Employability in the IT sector has been a matter of huge concern lately. While there are proposals to create a pool of 500 million job ready-workforce by 2020, now more than ever, it is necessary to acknowledge that archaic pedagogy and curricula can prove to be a significant challenge to achieve this, and this calls for an education ecosystem that leads the way in enabling necessary skill-sets and providing hands-on training in colleges. In short, education and employment need to be aligned.

Emerging trends in technology and global workforce standards makes it impossible for universities to keep up, making various aspects of the curriculum, and learning redundant. The wide gap between the industry and academia needs to be replaced with application-based learning experiences which can simulate real-world work environments. Inclusion of skill-based modules in curriculum is a powerful way to ensure that students get to apply what they learn, and use the skills required to provide solutions to workplace challenges.

The largely adopted brick-and-mortar approach to learning that dates back to early 18th Century has remained virtually unchanged – until now. Learning as a concept is changing. As the educational industry today seeks to meet the needs of learners who have high expectations from their learning process. Resisting such changes in pedagogy is bound to make the students expendable in the long run. Having understood this shift in learning, it is necessary for universities to understand this shift in learning and adopt a learning ecosystem that can eliminate the challenges faced in a traditional learning environment on every front, and transform the way learning, content, and experience is delivered.

Such a learner-centric environment, when coupled with our meticulously curated curricula instills a sense of ownership over learning, enable these students to become more self-driven, and are encouraged to now track and improve on their achievements.

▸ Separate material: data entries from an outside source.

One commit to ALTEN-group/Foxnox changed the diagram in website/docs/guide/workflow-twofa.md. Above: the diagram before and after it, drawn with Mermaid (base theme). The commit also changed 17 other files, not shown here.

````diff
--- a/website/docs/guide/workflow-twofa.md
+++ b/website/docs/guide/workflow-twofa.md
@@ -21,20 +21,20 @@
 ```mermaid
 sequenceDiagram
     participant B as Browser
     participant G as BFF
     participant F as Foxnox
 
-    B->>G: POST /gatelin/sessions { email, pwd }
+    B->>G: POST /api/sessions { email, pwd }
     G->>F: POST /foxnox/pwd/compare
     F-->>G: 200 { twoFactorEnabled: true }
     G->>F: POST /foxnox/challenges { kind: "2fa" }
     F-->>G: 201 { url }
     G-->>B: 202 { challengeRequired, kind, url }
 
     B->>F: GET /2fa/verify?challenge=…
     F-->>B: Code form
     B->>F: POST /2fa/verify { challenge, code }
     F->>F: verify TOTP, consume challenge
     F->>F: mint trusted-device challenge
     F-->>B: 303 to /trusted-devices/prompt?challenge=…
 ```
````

The learning ecosystem in colleges needs to hinge on thoughtful consideration of how to architect course materials that can be further customised to meet the learning objectives while also supporting different learning styles, taking one objective at a time, carefully studying how students learn, gather and process information so that they can apply what they learnt. Colleges bear the responsibility to provide avenues that encourage learners to engage with the large volumes of digital content and practise labs that will allow learners to stay focused for longer periods, advocating learning through research, exploration and practice.

By responding to the niche expectations of the 21st century students, and eliminating restrictions regarding what constitutes as a learning space, it is time colleges go beyond playing the role of a teacher, and become facilitators of and continuous learning process.

Skill development industry is witnessing the rise of a new class of aspirant from the corporate world who are willing to upskill themselves and stay productive whenever required. Academia needs to respond to this necessity of lifelong learning which has become an economic compulsion of today’s knowledge-based economy. Now more than ever, educational Institutions have to cater to students who want to have control on time, place and outcome of learning.

By Mr. Keshava Raju, CEO and Founder, IIHT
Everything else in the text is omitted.